“It means that right now, having an interview . . . or keeping in our phones some messages from sources can put them on jeopardy. I don’t think things will get better in the next few years. There are Salvadorian journalists leaving the country already.”


María Lilly Delgado, a news correspondent, journalist, and media consultant with over 25 years experience with multiple media outlets in Nicaragua, gave an emotional speech about press freedom and how it is to be a journalist under the government of Daniel Ortega regime. Considered a witness, she is currently being investigated in the case against the Chamorro Foundation, an NGO that promotes freedom of expression in Nicaragua, because she demanded the right to have a lawyer with her. “Nicaragua used this case of the Chamorro Foundation in order to persecute, threaten, and intimidate dozens of journalists who, like me, managed to escape the country,” she declared.

“Journalists are doing what we call ‘Catacomb journalism’. This is a term from the story of Nicaragua when in the late 1970s, during the dictatorship of Anastasio Samoza, journalists report the news that the dictatorship didn’t want the people to know about the repression. Right now journalists are doing a new version of this Catacomb journalism online and in social media. Anonymous journalists inside of Nicaragua and will continue reporting about the severe human rights crisis of Nicaragua.

“Nicaragua lives what we call ‘De facto’ police state. In Nicaragua people have been detained and convicted just for protesting having in their hands the national flag. This crisis has provoked that almost 2,000 Nicaraguans left the country and we have been witnessing a mass imprisonment in two moments. The first moment was in 2018 when almost 100 people were arrested and released after months of torture, and a second wave of repression against all the position leaders, including independent journalists and media outlets at the beginning of 2021. At the present there are more than 170 political prisoners in jail including of course seven candidates that were not allowed to run in general elections and all of them have been sentenced from eight to 13 years in prison.
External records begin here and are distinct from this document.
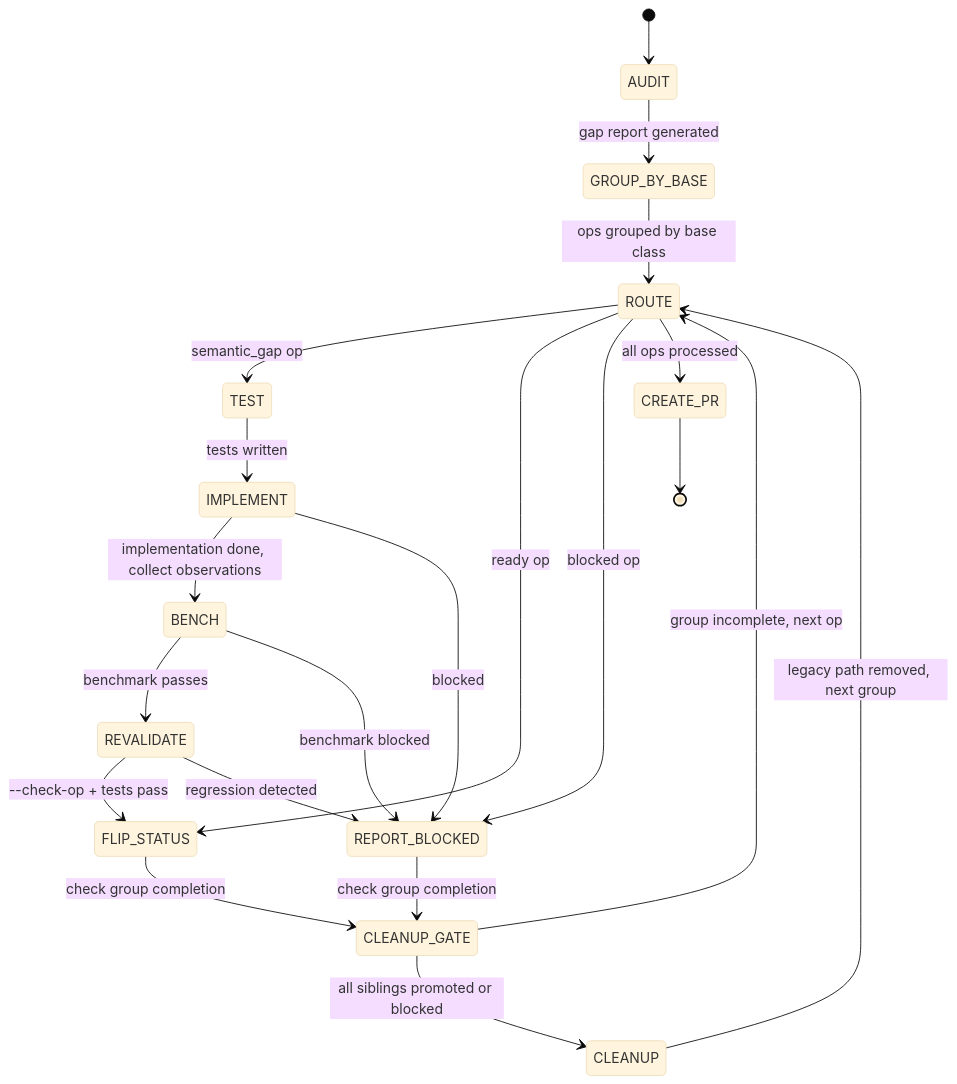
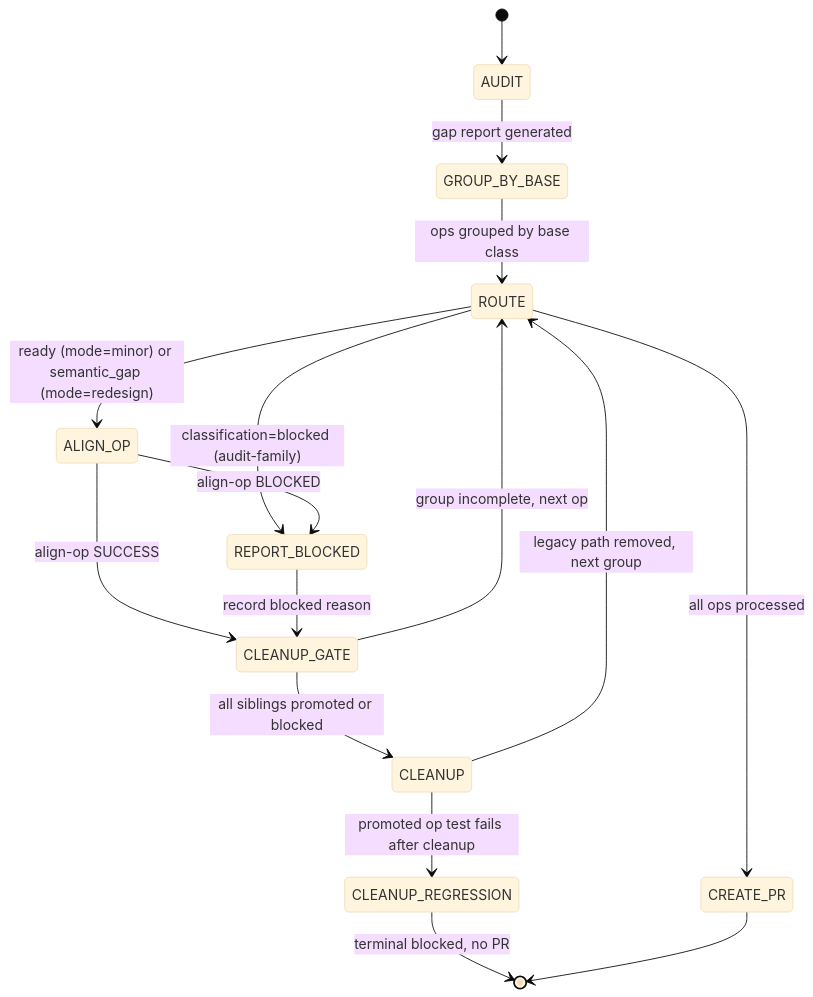
The diagram in .claude/skills/align-family/SKILL.md (tile-ai/TileOPs), drawn with Mermaid (base theme) before and after one commit. The commit also changed other lines of this file and 1 other file, not shown here.

First line of the commit message:
[Refactor][Skills] delegate align-family per-op loop to align-op (#1049)

````diff
--- a/.claude/skills/align-family/SKILL.md
+++ b/.claude/skills/align-family/SKILL.md
@@ -24,23 +33,18 @@
 ```mermaid
 stateDiagram-v2
     [*] --> AUDIT
     AUDIT --> GROUP_BY_BASE: gap report generated
     GROUP_BY_BASE --> ROUTE: ops grouped by base class
-    ROUTE --> TEST: semantic_gap op
-    ROUTE --> FLIP_STATUS: ready op
-    ROUTE --> REPORT_BLOCKED: blocked op
-    TEST --> IMPLEMENT: tests written
-    IMPLEMENT --> BENCH: implementation done, collect observations
-    IMPLEMENT --> REPORT_BLOCKED: blocked
-    BENCH --> REVALIDATE: benchmark passes
-    BENCH --> REPORT_BLOCKED: benchmark blocked
-    REVALIDATE --> FLIP_STATUS: --check-op + tests pass
-    REVALIDATE --> REPORT_BLOCKED: regression detected
-    FLIP_STATUS --> CLEANUP_GATE: check group completion
-    REPORT_BLOCKED --> CLEANUP_GATE: check group completion
+    ROUTE --> ALIGN_OP: ready (mode=minor) or semantic_gap (mode=redesign)
+    ROUTE --> REPORT_BLOCKED: classification=blocked (audit-family)
+    ALIGN_OP --> CLEANUP_GATE: align-op SUCCESS
+    ALIGN_OP --> REPORT_BLOCKED: align-op BLOCKED
+    REPORT_BLOCKED --> CLEANUP_GATE: record blocked reason
     CLEANUP_GATE --> ROUTE: group incomplete, next op
     CLEANUP_GATE --> CLEANUP: all siblings promoted or blocked
     CLEANUP --> ROUTE: legacy path removed, next group
     ROUTE --> CREATE_PR: all ops processed
+    CLEANUP --> CLEANUP_REGRESSION: promoted op test fails after cleanup
+    CLEANUP_REGRESSION --> [*]: terminal blocked, no PR
     CREATE_PR --> [*]
 ```
````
Three journalists are imprisoned and prosecuted and they have been sentenced from 8 to 13 years of prison.

“For the first time in more than 100 years Nicaragua doesn’t have a newspaper,” Delgado continued. “There are three newsrooms which have been confiscated and taken by the police: La Prensa, which is the oldest and the most important newspaper, it was confiscated last year. Confidential and 100% Notícias which were confiscated in 2018. Right now, more than 100 journalists are in exile including me. Some of them were threatened by the prosecutor office, because they were threatened to be applied with what they call the cyber law crime in Nicaragua.

“In Nicaragua, the government can determine what is fake news and what is not fake news and you can face almost up from three to eight years. At least 14 citizens have been convicted with this law. How do you do journalism under these circumstances? Well, it’s difficult. The new sources speak to journalists as long as the anonymity of the sources is protected because they could be the next prisoners. Journalists no longer sign their articles. You cannot shoot with a camera at the streets of Nicaragua, because you can get detained, so journalists are doing that in a clandestine way.”

Silvia DalBen Furtado is PhD student at the School of Journalism and Media of the University of Texas at Austin, where she researches the use of AI and machine learning algorithms in investigative reporting.